:: YOUR GOAL ::
Write out the data below exactly, from its first line to the line containing "CLAUDE.md: pacote site", that line included.

*** Opening AVAILABLE DATA ***

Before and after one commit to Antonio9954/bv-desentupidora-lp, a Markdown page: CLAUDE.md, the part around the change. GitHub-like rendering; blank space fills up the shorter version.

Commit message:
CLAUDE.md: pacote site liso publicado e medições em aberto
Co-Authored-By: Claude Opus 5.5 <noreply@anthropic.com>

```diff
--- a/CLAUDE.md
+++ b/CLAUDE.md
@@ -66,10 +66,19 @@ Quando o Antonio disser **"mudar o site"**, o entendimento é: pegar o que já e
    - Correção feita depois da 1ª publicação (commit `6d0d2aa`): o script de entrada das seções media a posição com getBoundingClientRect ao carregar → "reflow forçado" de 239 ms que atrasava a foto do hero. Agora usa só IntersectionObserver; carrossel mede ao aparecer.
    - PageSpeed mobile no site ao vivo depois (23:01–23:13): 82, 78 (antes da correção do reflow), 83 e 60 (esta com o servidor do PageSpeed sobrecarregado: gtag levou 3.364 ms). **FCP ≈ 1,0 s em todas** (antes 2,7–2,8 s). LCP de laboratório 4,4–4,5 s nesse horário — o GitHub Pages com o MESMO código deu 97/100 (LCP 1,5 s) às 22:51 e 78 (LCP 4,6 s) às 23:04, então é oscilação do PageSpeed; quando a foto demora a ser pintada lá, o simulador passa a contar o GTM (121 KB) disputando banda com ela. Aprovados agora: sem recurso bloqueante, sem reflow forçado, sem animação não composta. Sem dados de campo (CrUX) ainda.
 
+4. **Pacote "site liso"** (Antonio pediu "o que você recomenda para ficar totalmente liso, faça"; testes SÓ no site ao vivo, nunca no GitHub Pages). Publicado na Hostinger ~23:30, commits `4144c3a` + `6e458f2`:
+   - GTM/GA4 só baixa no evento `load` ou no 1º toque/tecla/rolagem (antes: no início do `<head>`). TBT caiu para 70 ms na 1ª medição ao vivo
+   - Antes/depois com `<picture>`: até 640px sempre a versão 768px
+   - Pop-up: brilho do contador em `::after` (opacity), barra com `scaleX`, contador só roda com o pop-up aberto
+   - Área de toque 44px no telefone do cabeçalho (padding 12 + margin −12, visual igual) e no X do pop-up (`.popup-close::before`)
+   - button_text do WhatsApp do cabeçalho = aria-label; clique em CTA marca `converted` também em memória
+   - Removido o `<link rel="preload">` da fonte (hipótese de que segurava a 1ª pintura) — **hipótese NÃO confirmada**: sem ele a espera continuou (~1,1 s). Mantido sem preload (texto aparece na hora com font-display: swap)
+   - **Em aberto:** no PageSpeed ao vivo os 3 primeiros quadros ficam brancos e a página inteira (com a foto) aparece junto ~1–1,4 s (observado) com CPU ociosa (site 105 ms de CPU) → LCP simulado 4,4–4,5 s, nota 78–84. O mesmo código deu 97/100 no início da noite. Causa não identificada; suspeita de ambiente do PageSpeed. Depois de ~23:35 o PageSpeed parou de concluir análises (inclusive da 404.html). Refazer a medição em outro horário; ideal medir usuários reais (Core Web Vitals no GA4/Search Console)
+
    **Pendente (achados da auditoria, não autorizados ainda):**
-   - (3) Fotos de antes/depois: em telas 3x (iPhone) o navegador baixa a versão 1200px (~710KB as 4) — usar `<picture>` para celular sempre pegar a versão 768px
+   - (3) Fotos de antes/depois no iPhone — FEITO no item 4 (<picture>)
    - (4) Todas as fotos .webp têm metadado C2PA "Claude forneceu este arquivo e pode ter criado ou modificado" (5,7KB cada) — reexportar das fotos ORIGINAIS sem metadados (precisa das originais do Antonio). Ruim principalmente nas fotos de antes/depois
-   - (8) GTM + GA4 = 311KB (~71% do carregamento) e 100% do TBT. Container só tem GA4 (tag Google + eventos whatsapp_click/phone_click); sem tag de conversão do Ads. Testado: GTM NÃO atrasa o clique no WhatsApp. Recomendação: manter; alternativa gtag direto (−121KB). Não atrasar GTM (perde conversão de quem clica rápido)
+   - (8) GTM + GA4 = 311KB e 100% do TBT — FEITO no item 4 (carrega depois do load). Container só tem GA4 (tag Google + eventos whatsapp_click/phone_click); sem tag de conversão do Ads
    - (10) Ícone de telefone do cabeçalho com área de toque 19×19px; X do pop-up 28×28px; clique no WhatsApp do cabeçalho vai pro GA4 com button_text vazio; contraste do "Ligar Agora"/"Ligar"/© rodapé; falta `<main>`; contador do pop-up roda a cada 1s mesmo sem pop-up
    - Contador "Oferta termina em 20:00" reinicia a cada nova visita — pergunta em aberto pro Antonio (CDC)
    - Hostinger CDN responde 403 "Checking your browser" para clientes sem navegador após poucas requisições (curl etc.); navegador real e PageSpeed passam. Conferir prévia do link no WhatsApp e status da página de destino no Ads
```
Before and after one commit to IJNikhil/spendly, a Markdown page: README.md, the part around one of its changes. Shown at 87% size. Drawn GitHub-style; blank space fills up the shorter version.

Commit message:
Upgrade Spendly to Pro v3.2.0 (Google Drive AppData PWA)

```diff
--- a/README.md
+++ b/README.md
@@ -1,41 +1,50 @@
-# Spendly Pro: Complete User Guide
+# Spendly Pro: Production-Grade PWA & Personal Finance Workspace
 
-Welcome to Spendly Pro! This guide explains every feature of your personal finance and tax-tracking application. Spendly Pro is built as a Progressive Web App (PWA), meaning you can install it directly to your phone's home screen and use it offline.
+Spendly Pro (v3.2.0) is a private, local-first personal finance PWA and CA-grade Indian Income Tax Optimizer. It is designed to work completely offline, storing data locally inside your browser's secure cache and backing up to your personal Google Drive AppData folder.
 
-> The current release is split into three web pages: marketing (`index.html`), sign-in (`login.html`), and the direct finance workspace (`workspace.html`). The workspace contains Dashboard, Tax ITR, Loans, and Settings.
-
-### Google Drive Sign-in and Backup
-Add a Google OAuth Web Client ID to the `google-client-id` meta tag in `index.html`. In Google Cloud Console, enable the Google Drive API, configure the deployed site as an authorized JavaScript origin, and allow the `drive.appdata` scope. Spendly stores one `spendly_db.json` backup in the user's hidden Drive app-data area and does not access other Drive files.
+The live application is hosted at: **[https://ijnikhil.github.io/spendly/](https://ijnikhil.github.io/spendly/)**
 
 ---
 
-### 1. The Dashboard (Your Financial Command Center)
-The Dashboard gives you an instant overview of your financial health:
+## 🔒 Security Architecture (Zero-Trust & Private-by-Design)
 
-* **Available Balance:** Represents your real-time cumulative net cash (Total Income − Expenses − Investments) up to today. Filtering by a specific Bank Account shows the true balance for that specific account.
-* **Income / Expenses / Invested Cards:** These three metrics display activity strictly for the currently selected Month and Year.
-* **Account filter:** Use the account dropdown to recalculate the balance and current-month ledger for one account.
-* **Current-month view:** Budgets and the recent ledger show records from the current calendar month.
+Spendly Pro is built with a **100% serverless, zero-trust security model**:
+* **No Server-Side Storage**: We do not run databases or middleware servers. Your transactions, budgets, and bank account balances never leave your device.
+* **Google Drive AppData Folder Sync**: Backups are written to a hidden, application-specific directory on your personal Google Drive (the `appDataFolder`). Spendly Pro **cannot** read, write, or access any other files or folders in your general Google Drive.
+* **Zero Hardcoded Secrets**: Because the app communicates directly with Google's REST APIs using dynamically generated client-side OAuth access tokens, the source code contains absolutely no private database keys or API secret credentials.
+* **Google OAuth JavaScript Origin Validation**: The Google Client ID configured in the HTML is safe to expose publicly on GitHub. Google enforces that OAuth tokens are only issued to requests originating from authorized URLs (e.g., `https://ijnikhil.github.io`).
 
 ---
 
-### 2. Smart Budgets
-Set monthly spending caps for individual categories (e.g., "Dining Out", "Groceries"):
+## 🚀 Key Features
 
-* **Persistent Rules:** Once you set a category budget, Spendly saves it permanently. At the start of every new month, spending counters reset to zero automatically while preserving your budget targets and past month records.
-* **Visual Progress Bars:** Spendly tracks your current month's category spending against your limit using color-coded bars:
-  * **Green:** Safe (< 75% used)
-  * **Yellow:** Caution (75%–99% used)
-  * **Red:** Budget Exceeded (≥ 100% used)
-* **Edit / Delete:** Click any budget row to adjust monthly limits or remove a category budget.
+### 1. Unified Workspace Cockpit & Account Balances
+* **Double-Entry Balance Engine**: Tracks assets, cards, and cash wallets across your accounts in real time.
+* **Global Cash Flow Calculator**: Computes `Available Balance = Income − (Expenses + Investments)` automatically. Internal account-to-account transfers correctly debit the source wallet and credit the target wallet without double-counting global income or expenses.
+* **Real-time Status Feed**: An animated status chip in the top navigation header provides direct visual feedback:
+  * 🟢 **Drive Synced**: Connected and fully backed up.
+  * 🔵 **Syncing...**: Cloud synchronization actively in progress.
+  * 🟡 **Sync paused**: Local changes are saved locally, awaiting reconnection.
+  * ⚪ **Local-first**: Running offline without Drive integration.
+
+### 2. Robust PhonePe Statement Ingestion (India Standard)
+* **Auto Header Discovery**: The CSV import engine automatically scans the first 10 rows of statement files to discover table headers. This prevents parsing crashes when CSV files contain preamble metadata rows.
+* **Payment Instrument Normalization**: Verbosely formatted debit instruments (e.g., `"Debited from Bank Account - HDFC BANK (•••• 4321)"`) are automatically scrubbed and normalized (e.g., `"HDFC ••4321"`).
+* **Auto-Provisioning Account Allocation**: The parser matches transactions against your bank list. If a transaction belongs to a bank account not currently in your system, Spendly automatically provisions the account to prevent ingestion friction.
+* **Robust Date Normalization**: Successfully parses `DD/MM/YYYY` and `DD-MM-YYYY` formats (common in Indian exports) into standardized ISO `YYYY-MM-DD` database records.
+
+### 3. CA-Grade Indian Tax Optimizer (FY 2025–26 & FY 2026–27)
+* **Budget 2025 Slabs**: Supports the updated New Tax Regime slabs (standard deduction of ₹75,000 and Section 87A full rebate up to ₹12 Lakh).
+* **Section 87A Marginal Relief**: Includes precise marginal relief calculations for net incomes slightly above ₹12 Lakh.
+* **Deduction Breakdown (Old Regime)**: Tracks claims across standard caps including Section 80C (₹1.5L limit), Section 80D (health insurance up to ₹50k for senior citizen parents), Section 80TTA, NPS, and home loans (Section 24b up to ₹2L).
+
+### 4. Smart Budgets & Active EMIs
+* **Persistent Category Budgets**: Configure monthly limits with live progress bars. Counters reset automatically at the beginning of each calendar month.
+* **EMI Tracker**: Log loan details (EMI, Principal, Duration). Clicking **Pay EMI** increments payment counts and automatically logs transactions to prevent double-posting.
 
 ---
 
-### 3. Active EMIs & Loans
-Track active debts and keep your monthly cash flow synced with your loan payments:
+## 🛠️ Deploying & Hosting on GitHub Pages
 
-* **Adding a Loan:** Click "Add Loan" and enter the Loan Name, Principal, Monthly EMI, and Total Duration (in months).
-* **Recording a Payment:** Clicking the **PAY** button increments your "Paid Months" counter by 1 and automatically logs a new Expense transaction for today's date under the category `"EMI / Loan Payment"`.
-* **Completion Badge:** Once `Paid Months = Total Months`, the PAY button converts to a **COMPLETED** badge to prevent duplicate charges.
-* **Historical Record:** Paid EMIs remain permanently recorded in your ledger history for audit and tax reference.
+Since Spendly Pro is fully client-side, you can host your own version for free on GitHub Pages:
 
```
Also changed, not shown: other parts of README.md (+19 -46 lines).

*** Closing AVAILABLE DATA ***

:: EXERCISE SOLUTION ::
Before and after one commit to Antonio9954/bv-desentupidora-lp, a Markdown page: CLAUDE.md, the part around the change. GitHub-like rendering; blank space fills up the shorter version.

Commit message:
CLAUDE.md: pacote site liso publicado e medições em aberto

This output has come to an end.